This article has been peer reviewed and accepted for publication. It is in production and has not been edited, so may differ from the final published form.
Evaluating the progress and needs of taxonomy since the Convention on Biological Diversity. Going beyond the rate of species description

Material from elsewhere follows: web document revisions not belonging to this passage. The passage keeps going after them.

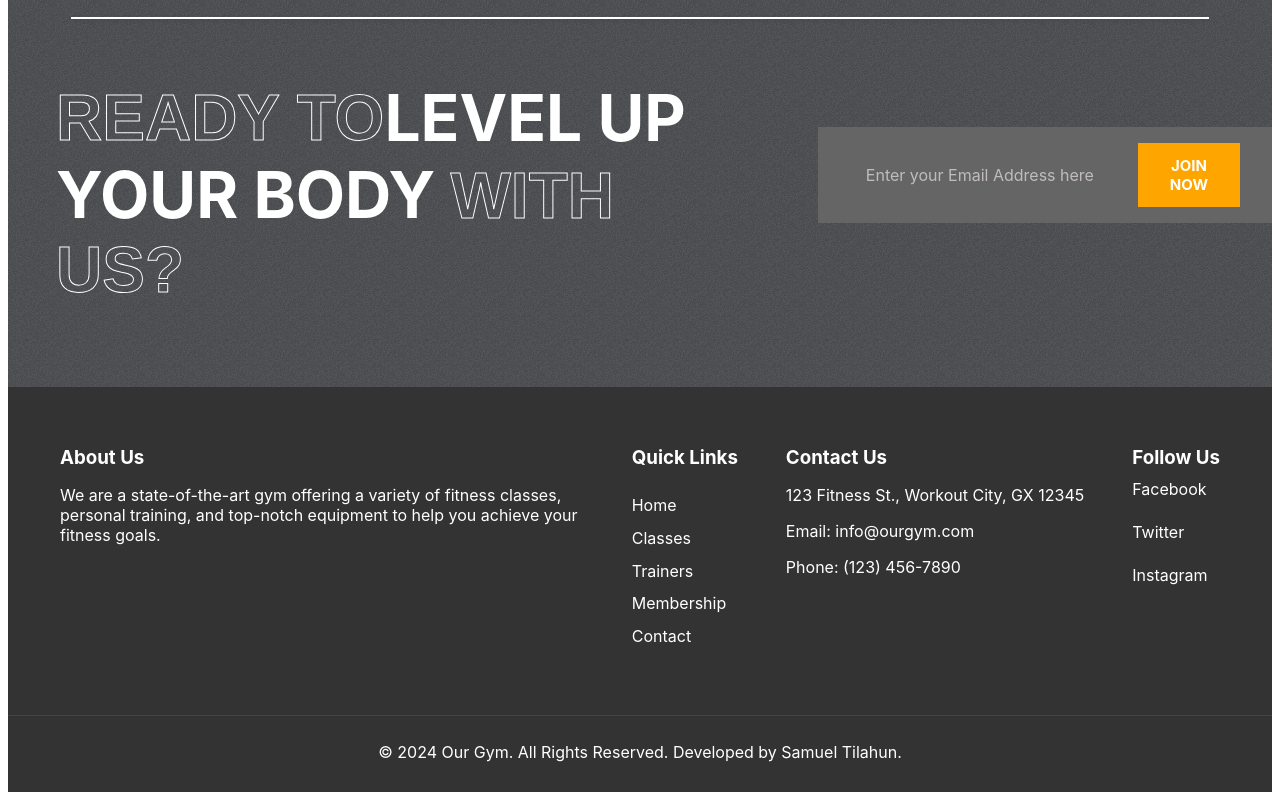
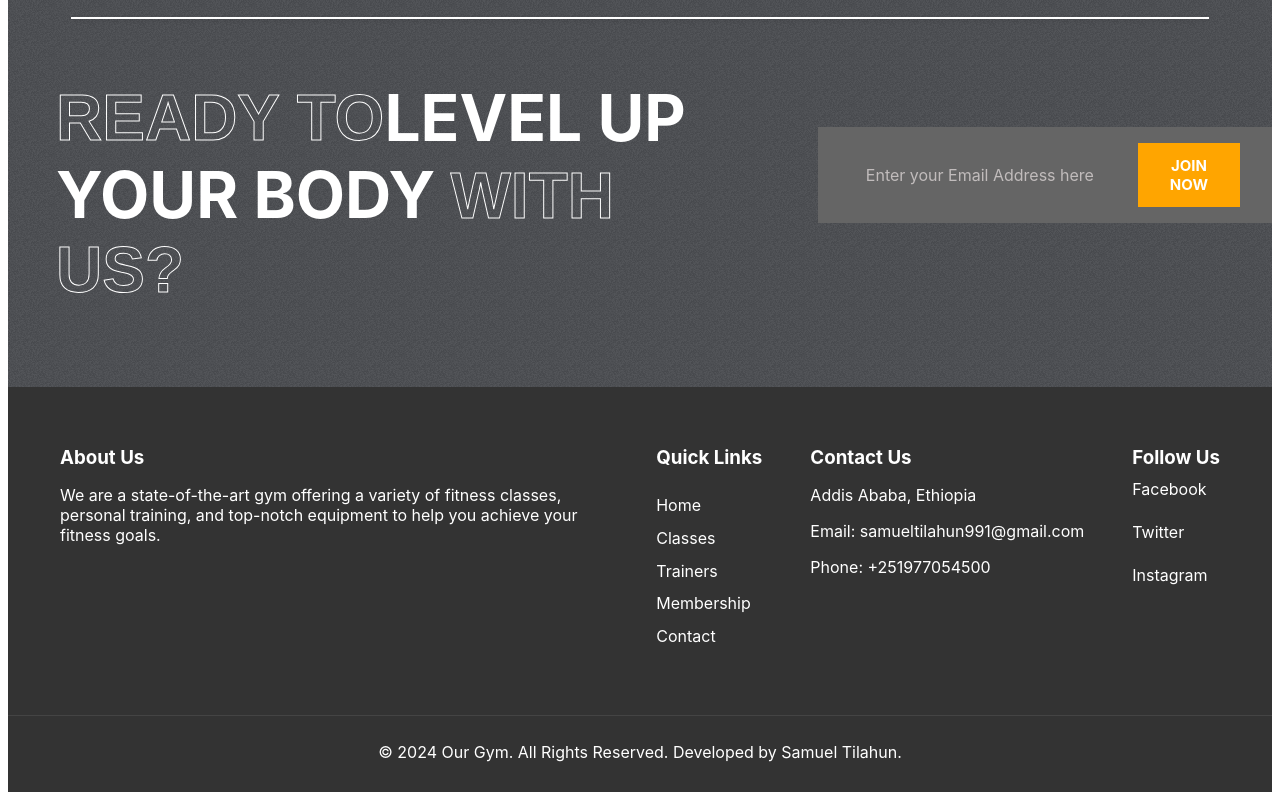
Before and after one commit to samueltilahun/ethiofitness, a React (Create React App) app in the folder frontend/: page / in a window 1280 px wide. Shown: the part 3553-4353 px from the top of the page. Built offline with nearby package versions, Linux system fonts and the light colour scheme.

Commit message:
Update Footer.jsx

```diff
--- a/frontend/src/components/footer/Footer.jsx
+++ b/frontend/src/components/footer/Footer.jsx
@@ -25,9 +25,9 @@ const Footer = () => {
         </div>
         <div class="footer-contact">
             <h3>Contact Us</h3>
-            <p>123 Fitness St., Workout City, GX 12345</p>
-            <p>Email: info@ourgym.com</p>
-            <p>Phone: (123) 456-7890</p>
+            <p>Addis Ababa, Ethiopia</p>
+            <p>Email: samueltilahun991@gmail.com</p>
+            <p>Phone: +251977054500</p>
         </div>
         <div class="footer-social">
             <h3>Follow Us</h3>
```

There is a long tradition of assessing the activity and progress of taxonomy with quantitative indicators: number of taxonomists, of species described, collected, etc.These evaluations play a key role in the context of a worldwide concern over biodiversity and its governance. We describe and analyze them since 1992, the year in which the Convention on Biological Diversity (CBD) was adopted. We show that despite the establishment of a dedicated body inside the CBD (the Global Taxonomy Initiative), these quantitative evaluations are mostly sporadic and independent initiatives, performed by non-taxonomists authors. They do not map the places where most of the taxonomic activities take place. They are performed on small scales, with scarce and heterogeneous sources of data; making comparisons almost impossible. Most of the indicators they use refer to the activity of species description. We argue that there is a need to rethink the way we evaluate taxonomy today and discuss why it is urgent to move beyond indicators on species description. We suggest the use of a new set of indicators that would focus on taxonomic resources and dynamics, instead of taxonomic outputs.
SB16017 Accepted 25 August 2017
© CSIRO 2017